The Yangon Circular Railway in Myanmar provides a wonderful opportunity to see people travelling across the city. Whilst standing on the platform at a train station, I noticed this young boy looking out from the train that had just pulled in.
When booting into Windows, the OS sometimes does not reconnect mapped network drives even though the mapping is configured with the “Reconnect at sign-in” option. This is due with various timing constraints of resources during boot.
Although there are free Third Party software available that can automatically reconnect your mapped network drives, I would rather be able to do this using built-in tools than add more unnecessary software to my system. I’ve therefore written a Command Prompt script using the “net use” command. Not the prettiest of code but it does the job. Tested in Windows 10 Pro 64-bit.

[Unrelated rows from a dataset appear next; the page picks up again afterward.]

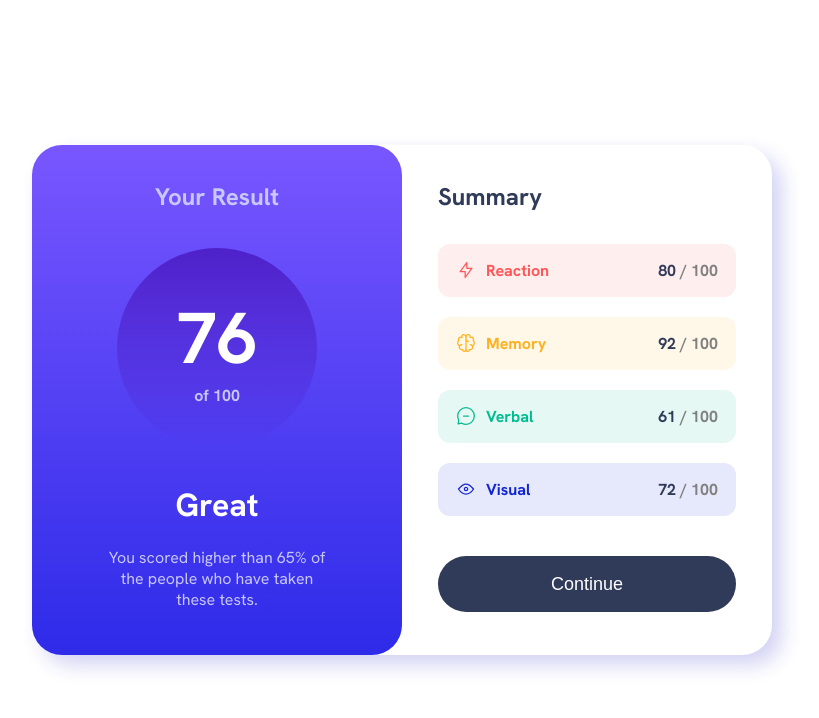
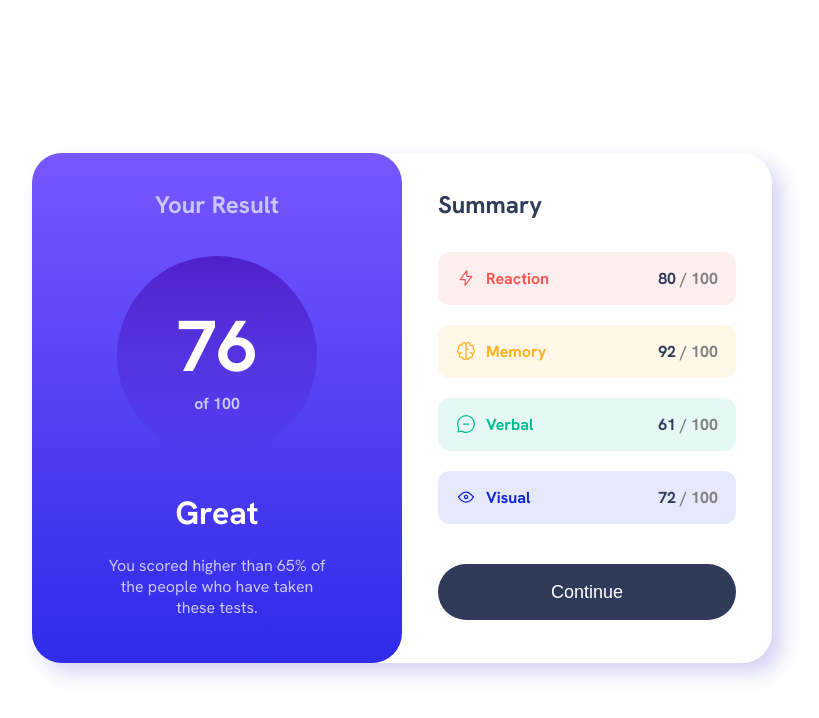
Before and after one commit to phamichanh/results-summary, a plain HTML site: page index.html in a window 1280 px wide. Shown: the whole page, without its empty margins (238-1057 px from the left). Drawn offline with Linux system fonts and the light colour scheme.

Commit message:
refactor: use grid for center the content

```diff
--- a/index.css
+++ b/index.css
@@ -5,15 +5,14 @@
 
 body {
   font-family: "Hanken Grotesk";
+  min-height: 100vh;
+  display: grid;
+  place-items: center;
 }
 
 .container {
   width: 740px;
   height: 510px;
-  position: fixed;
-  top: 50%;
-  left: 50%;
-  transform: translate(-50%, -50%);
   display: flex;
   background-color: white;
   border-radius: 30px;
@@ -54,7 +53,11 @@ body {
   width: 200px;
   height: 200px;
   border-radius: 50%;
-  background: linear-gradient(180deg, hsla(256, 72%, 46%, 1), hsla(241, 72%, 46%, 0));
+  background: linear-gradient(
+    180deg,
+    hsla(256, 72%, 46%, 1),
+    hsla(241, 72%, 46%, 0)
+  );
   margin: 36px auto;
   display: flex;
   flex-direction: column;
```
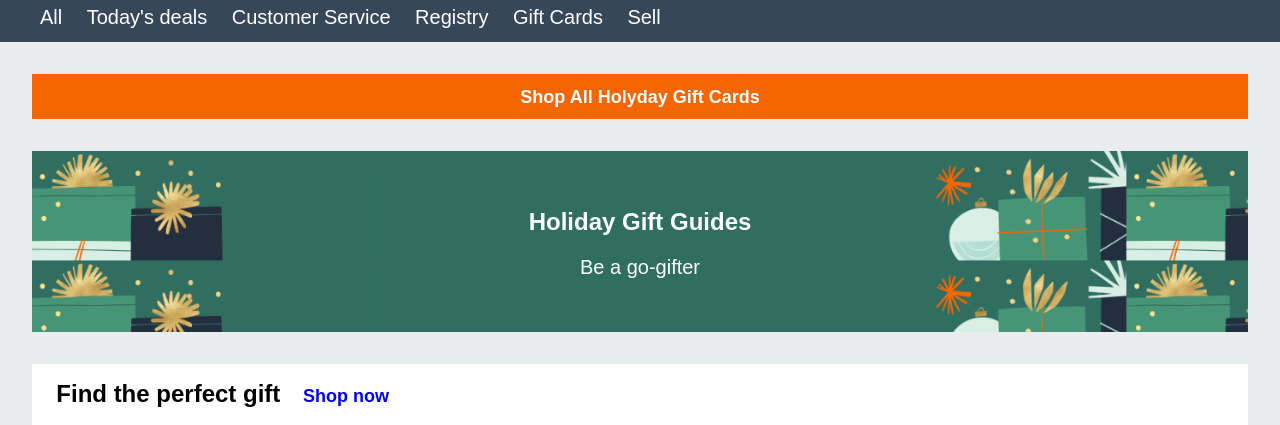
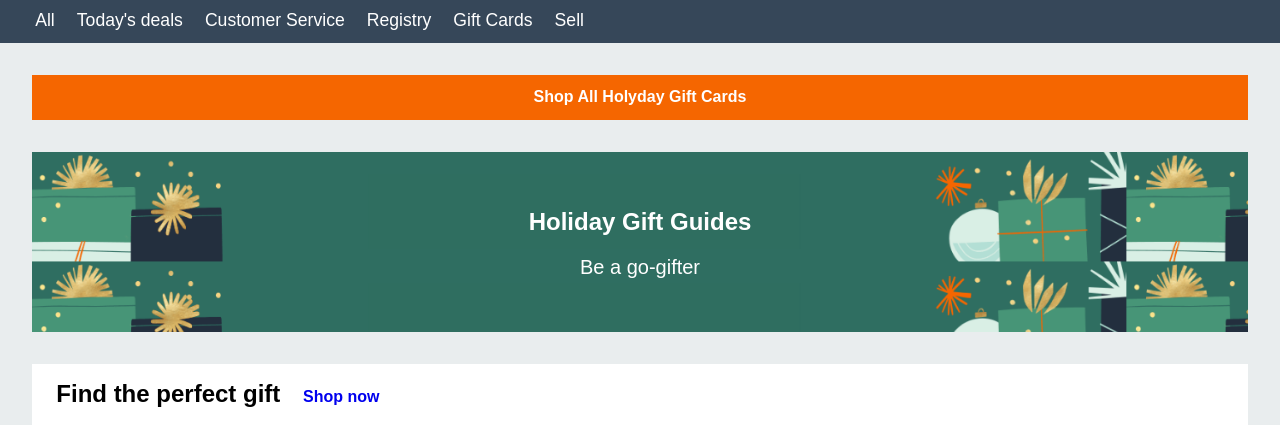
Before and after one commit to Ganto1134/Progetto-m1-s2, a plain HTML site: page Amazon Page/index.html in a window 1280 px wide. Shown: the part 72-497 px from the top of the page. Drawn offline with Linux system fonts and the light colour scheme.

Commit message:
finalino

```diff
--- a/Amazon Page/assets/css/style.css
+++ b/Amazon Page/assets/css/style.css
@@ -25,8 +25,8 @@ header div {
 
 header nav {
     background-color: #364759;
-    height: 2.25rem;
-    padding-top: 0.4rem;
+    height: 2.1rem;
+    padding-top: 0.6rem;
 }
 
 nav :first-child {
@@ -37,7 +37,7 @@ nav a {
     color: white;
     margin-left: 1em;
     text-decoration: none;
-    font-size: 20px;
+    font-size: 1.1rem;
 }
 
 /* contenitore */
@@ -60,7 +60,7 @@ section h4 {
     color: white;
     height: 2rem;
     padding-top: 0.8rem;
-    font-size: 18px;
+    font-size: 1rem;
 }
 
 #guida {
@@ -104,7 +104,7 @@ section h4 {
 .linkino {
     text-decoration: none;
     margin-left: 1rem;
-    font-size: 18px;
+    font-size: 1rem;
 }
 
 #foto img {
```
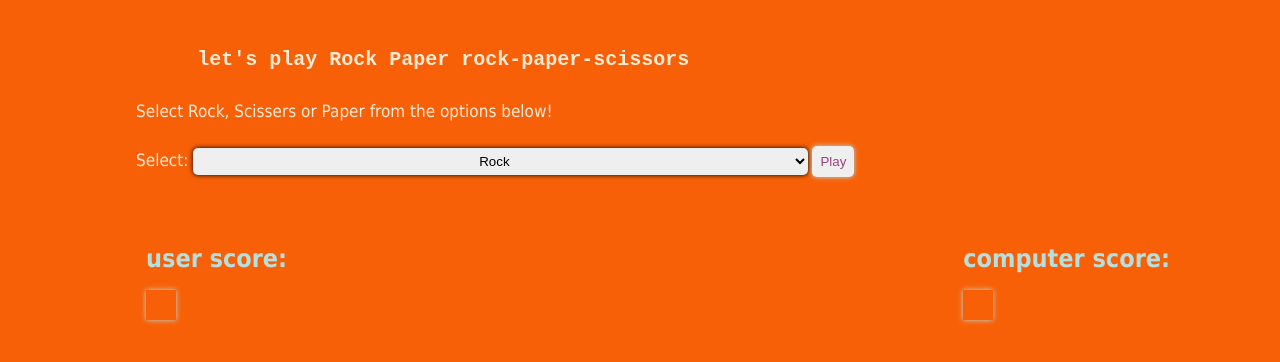
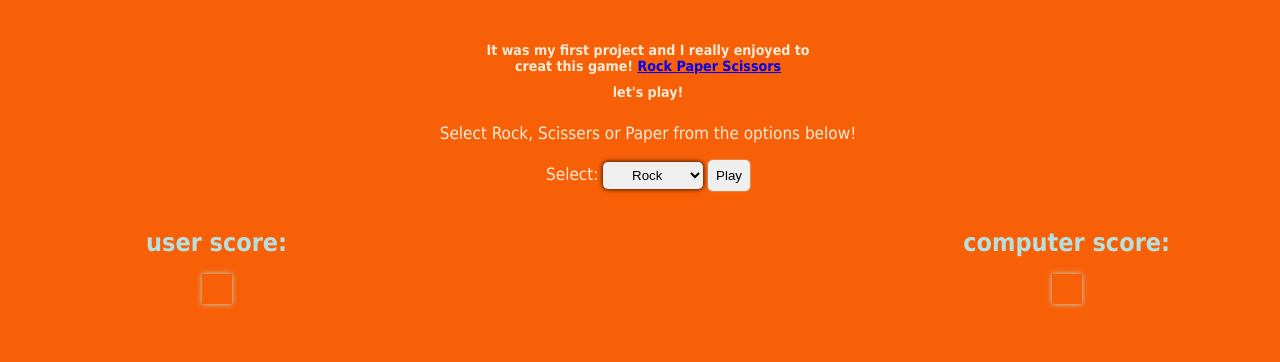
Before and after one commit to Johnnymedhane/RockPaperScissors-Game, a plain HTML site: page rock-paper-scissors/index.html in a window 1280 px wide. Drawn offline with Linux system fonts and the light colour scheme.

Commit message:
changed some style

```diff
--- a/rock-paper-scissors/index.html
+++ b/rock-paper-scissors/index.html
@@ -9,9 +9,13 @@
 <body>
   <div class="container">
 
-    <h3 id="h1">
-      let's play Rock Paper rock-paper-scissors </h3>
-      <p>Select Rock, Scissers or Paper from  the options below!</p>
+    <h5 id="h1">
+      It was my first project and I really enjoyed to<br> creat this game!
+       <a href="https://www.theodinproject.com/lessons/foundations-rock-paper-scissors">Rock  Paper Scissors </a><br>
+       <span> let's play!</span>
+       </h5>
+      <p>
+        Select Rock, Scissers or Paper from  the options below!</p>
 
    <label for="humanChoice">Select: </label>
     <select id="humanChoice">
--- a/rock-paper-scissors/style.css
+++ b/rock-paper-scissors/style.css
@@ -14,40 +14,31 @@ body{
   justify-content: center;
   background: #f86007;
   color: antiquewhite;
+  min-height: 100vh;
+
 }
 
 
 .container{
-padding: 20px;
+padding: 10px;
 
-
+text-align: center;
 width: 80%;
 
 }
 
-h3 {
-  font-family: monospace;
-  font-size: 20px;
-  margin-bottom: 30px;
-  text-align: center;
-  width: 60%;
+h5 {
+
+
+
+
+
 }
 form{
   display: flex;
 }
 
-form  {
-  background: #ca6023;
-  border: 1px solid wheat;
-  padding: 10px;
-width: 70%;
-display: flex;
 
-justify-content: center;
-align-items: center;
-border-radius: 10px;
-margin: auto;
-}
 
  label{
 
@@ -59,15 +50,15 @@ margin: auto;
   box-shadow: 0 0 5px;
   border-radius: 5px;
   text-align: center;
-  width: 60%;
-  border-style: none;
-  margin-top: 10px;
+  width: 100px;
+  outline-style: none;
+
  }
 
 
  .scores{
 display: flex;
-margin: 40px 0;
+margin: 10px 0;
 width: 100%;
 
 padding: 10px;
@@ -102,7 +93,7 @@ font-size: 1rem;
   input{
     border-style: none;
     padding: 5px;
-    width: 50px;
+    width: 20px;
     border-radius: 5px;
     color: rgb(155, 67, 126);
     box-shadow: 0 0 5px rgb(182, 223, 223);
@@ -112,7 +103,12 @@ font-size: 1rem;
     border-style: none;
     padding: 8px;
     border-radius: 5px;
-    color: rgb(155, 67, 126);
-    box-shadow: 0 0 5px rgb(182, 223, 223);
+    color: grgb(31, 4, 22);
+    box-shadow: 0 0 2px rgb(182, 223, 223);
+    cursor: pointer;
+  }
 
+  span{
+    display: block;
+    margin: 10px 20% 0px;
   }
```
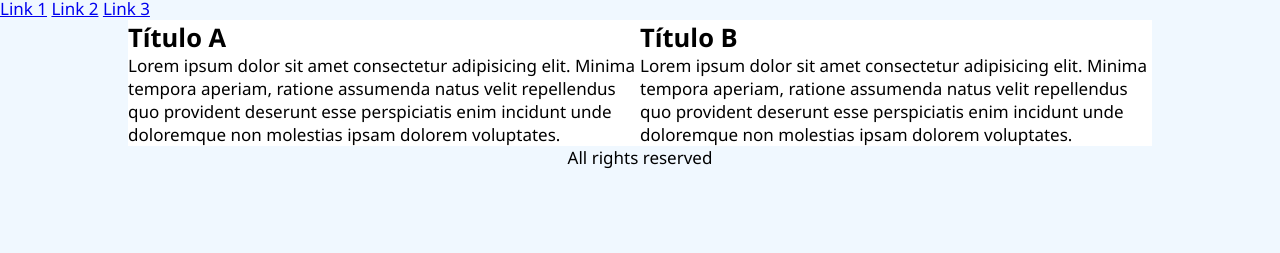
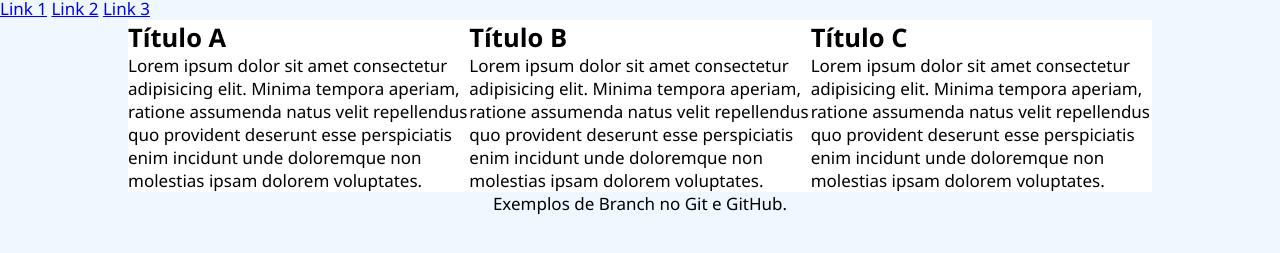
Before and after one commit to veronica-romano/exemplo-branches, a plain HTML site: page index.html in a window 1280 px wide. Shown: the part 49-302 px from the top of the page. Drawn offline with Linux system fonts and the light colour scheme.

Commit message:
Update index.html

```diff
--- a/index.html
+++ b/index.html
@@ -25,9 +25,13 @@
             <h2>Título B</h2>
             <p>Lorem ipsum dolor sit amet consectetur adipisicing elit. Minima tempora aperiam, ratione assumenda natus velit repellendus quo provident deserunt esse perspiciatis enim incidunt unde doloremque non molestias ipsam dolorem voluptates.</p>
         </article>
+        <article>
+            <h2>Título C</h2>
+            <p>Lorem ipsum dolor sit amet consectetur adipisicing elit. Minima tempora aperiam, ratione assumenda natus velit repellendus quo provident deserunt esse perspiciatis enim incidunt unde doloremque non molestias ipsam dolorem voluptates.</p>
+        </article>
     </main>
     <footer>
-        All rights reserved
+        <p>Exemplos de Branch no Git e GitHub.</p>
     </footer>
 </body>
 </html>
```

The script was saved as a .CMD batch file which is executed by twice using Task Scheduler at user log on; one in non-admin and the other in admin mode. This allows mapped drives to be visible to those applications running in non-admin and also to those applications running in admin modes.
@ECHO OFF SETLOCAL ENABLEEXTENSIONS ENABLEDELAYEDEXPANSION SET me=%~n0 SET parent=%~dp0 TITLE Mapping network drives @ECHO Please wait whilst we reconnect your network drives. SET neterror=0 SET counter=1 SET loopvalue=11 SET /A trueloop=%loopvalue%-1 :Start ECHO _____________________________________ ECHO: IF "%counter%" EQU "%loopvalue%" ( ECHO Connection to D:\ drive timed-out SET neterror=1 GOTO End ) ECHO Attempt %counter% of %trueloop% to D:\ drive TIMEOUT /t 5 /NOBREAK >NUL IF EXIST D:\NUL ( ECHO Attempt %counter% successful. GOTO End ) NET USE D: \\192.168.49.69\Data /PERSISTENT:YES IF "%ERRORLEVEL%" NEQ "0" IF "%ERRORLEVEL%" NEQ "85" ( SET /A counter=%counter%+1 GOTO Start ) :End IF "%neterror%" EQU "0" GOTO Endofscript :userconfirm ECHO _____________________________________ ECHO: SET /P userinput="Errors were found. Do you wish to try again [Y/n] " IF /I "%userinput%" EQU "y" GOTO Start IF /I "%userinput%" EQU "" GOTO Start IF /I "%userinput%" EQU "n" GOTO Endofscript GOTO userconfirm :Endofscript ECHO _____________________________________ ECHO: @ECHO Please wait, script is closing. TIMEOUT /t 5 /NOBREAK >NUL ENDLOCAL @ECHO OFF @EXIT /B 0
It was April 2011, just after dusk, and we made our way to a restaurant in central Baghdad along Abu Nawas Street by the River Tigris. This area is well known for serving Iraq’s favourite fish dish; the “mazgouf”.
Having selected our live carp (allegedly from the adjacent Tigris but more probably from a fish farm), the cook removed the fish from the tank and then stunned them with a stick, gutted them by cutting along the back, applied some seasoning, and then impaled them to be slow-grilled next to an open fire of burning fruit tree branches such as from lemon trees and orange trees. What we didn’t realise was that it takes about an hour or so to cook the fish, so we had a lot of time to chat!
Carp are bottom feeders and if they were from the Tigris around Baghdad then I’m not sure that I’d have too many fish dinners; there’s just been too much dumped in the river. Once I’d got past wondering where the fish came from, I did enjoy the meal.
But the mazgouf is an important dish to the Iraqis and the Iraqi diaspora, and it helps to unite them through social gatherings and reinforce their identity and uniqueness; something that’s very much needed in these trying times.
There we were, travelling along the Hindu Kush in Afghanistan. A journey through mountain passes and dry valleys, along dried river-beds and empty places on lonely roads, with nothing more than dust-devils keeping us company. Low temperatures and the glare of the sun added to the harshness of the landscape.
However, it was a challenge that I enthusiastically seized in my quest to reach the fabled Minaret of Jam, a place that only a few travellers reach. But here, in the middle of nowhere, there was human activity; a rest-stop for truck drivers hauling their goods across the country, a place to stretch the legs and take shelter from the elements.
Although it was August, the place was cold, and I couldn’t imagine what this place would be like in winter. A hardy landscape creates a hardy people. This man tendered to our needs with chai and food, his face betraying the challenges of the environment.
In southern Iraq, just a few miles from the Iranian border. It was another hot day, and I was standing outside the structure called Ezra’s Tomb. Nearby, three kids were peeking through a doorway, their faces in obvious delight at the interest being shown to them by my camera. But the countless horrors of people killing other people will touch their lives in countless ways, and I wonder if they still smile. But I have hope.